**Your task:** How many lines below contain the string "Implement"? Reply with the figure and no further words.

─── Information shown ───

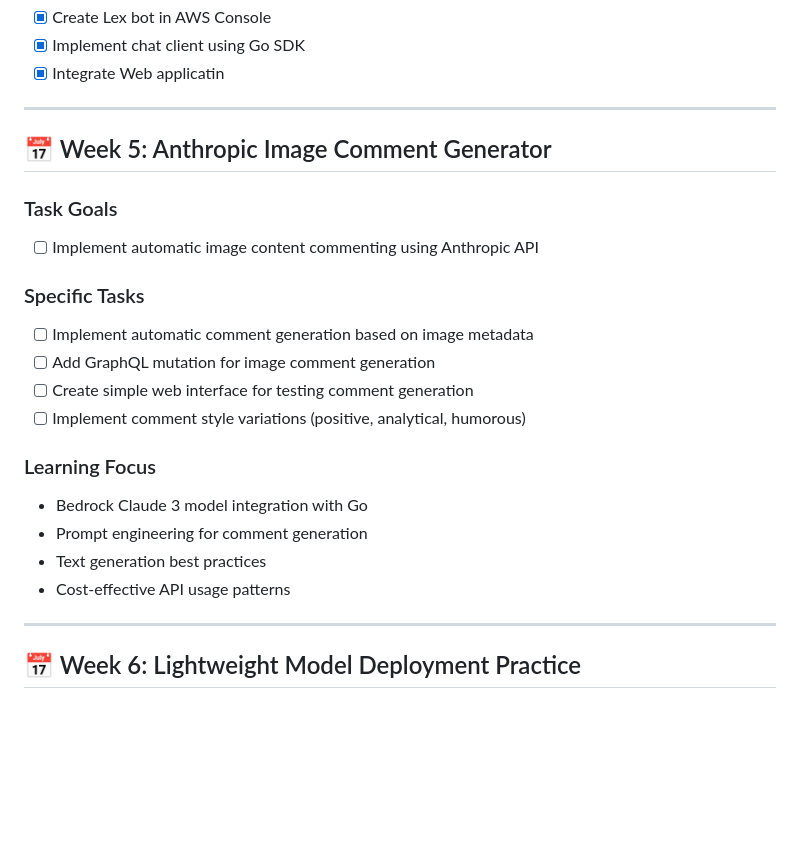
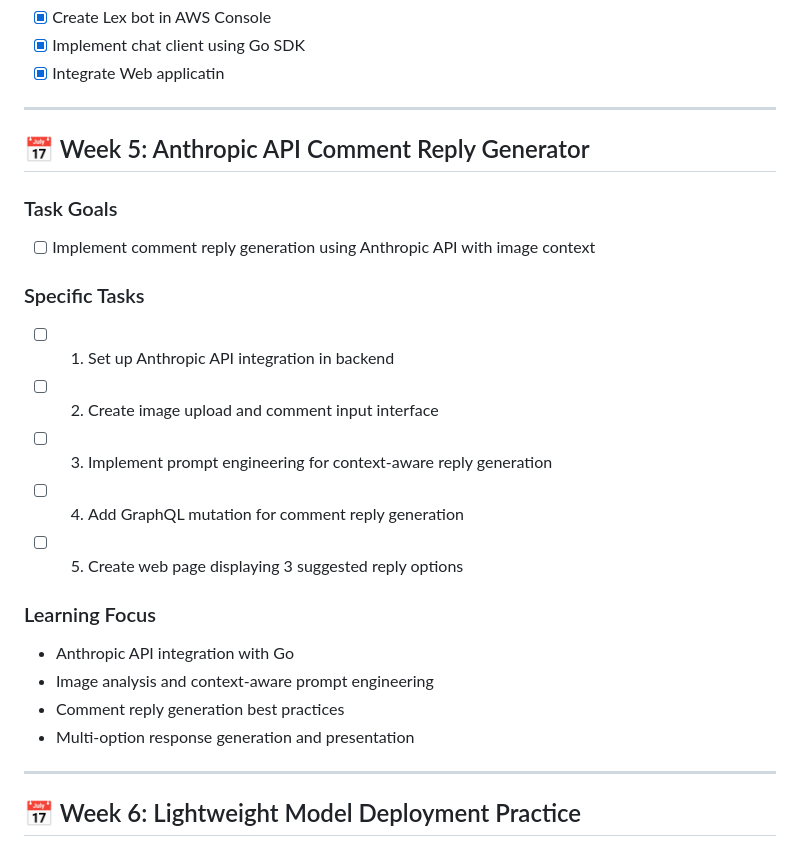
Before and after one commit to william-kyo/blog-fan-chikawa, a Markdown page: TODO.md, the part around the change. GitHub-like rendering; blank space fills up the shorter version.

Commit message:
docs: Update Week 5 plan for Anthropic API comment reply generator
- Refocus Week 5 from AWS Bedrock to Anthropic API integration
- Define 5 clear subtasks for comment reply generation feature:
  1. Backend Anthropic API integration
  2. Image upload and comment input interface
  3. Context-aware prompt engineering
  4. GraphQL mutation for reply generation
  5. Web page with 3 suggested reply options
- Update learning focus to emphasize image analysis and prompt engineering

```diff
--- a/TODO.md
+++ b/TODO.md
@@ -34,22 +34,23 @@ Based on AWS AI hands-on learning plan, master major AWS AI services using Go la
 
 ---
 
-## 📅 Week 5: Anthropic Image Comment Generator
+## 📅 Week 5: Anthropic API Comment Reply Generator
 
 ### Task Goals
-- [ ] Implement automatic image content commenting using Anthropic API
+- [ ] Implement comment reply generation using Anthropic API with image context
 
 ### Specific Tasks
-- [ ] Implement automatic comment generation based on image metadata
-- [ ] Add GraphQL mutation for image comment generation
-- [ ] Create simple web interface for testing comment generation
-- [ ] Implement comment style variations (positive, analytical, humorous)
+- [ ] 1. Set up Anthropic API integration in backend
+- [ ] 2. Create image upload and comment input interface
+- [ ] 3. Implement prompt engineering for context-aware reply generation
+- [ ] 4. Add GraphQL mutation for comment reply generation
+- [ ] 5. Create web page displaying 3 suggested reply options
 
 ### Learning Focus
-- Bedrock Claude 3 model integration with Go
-- Prompt engineering for comment generation
-- Text generation best practices
-- Cost-effective API usage patterns
+- Anthropic API integration with Go
+- Image analysis and context-aware prompt engineering
+- Comment reply generation best practices
+- Multi-option response generation and presentation
 
 ---
 
```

───

**Exercise answer:** 5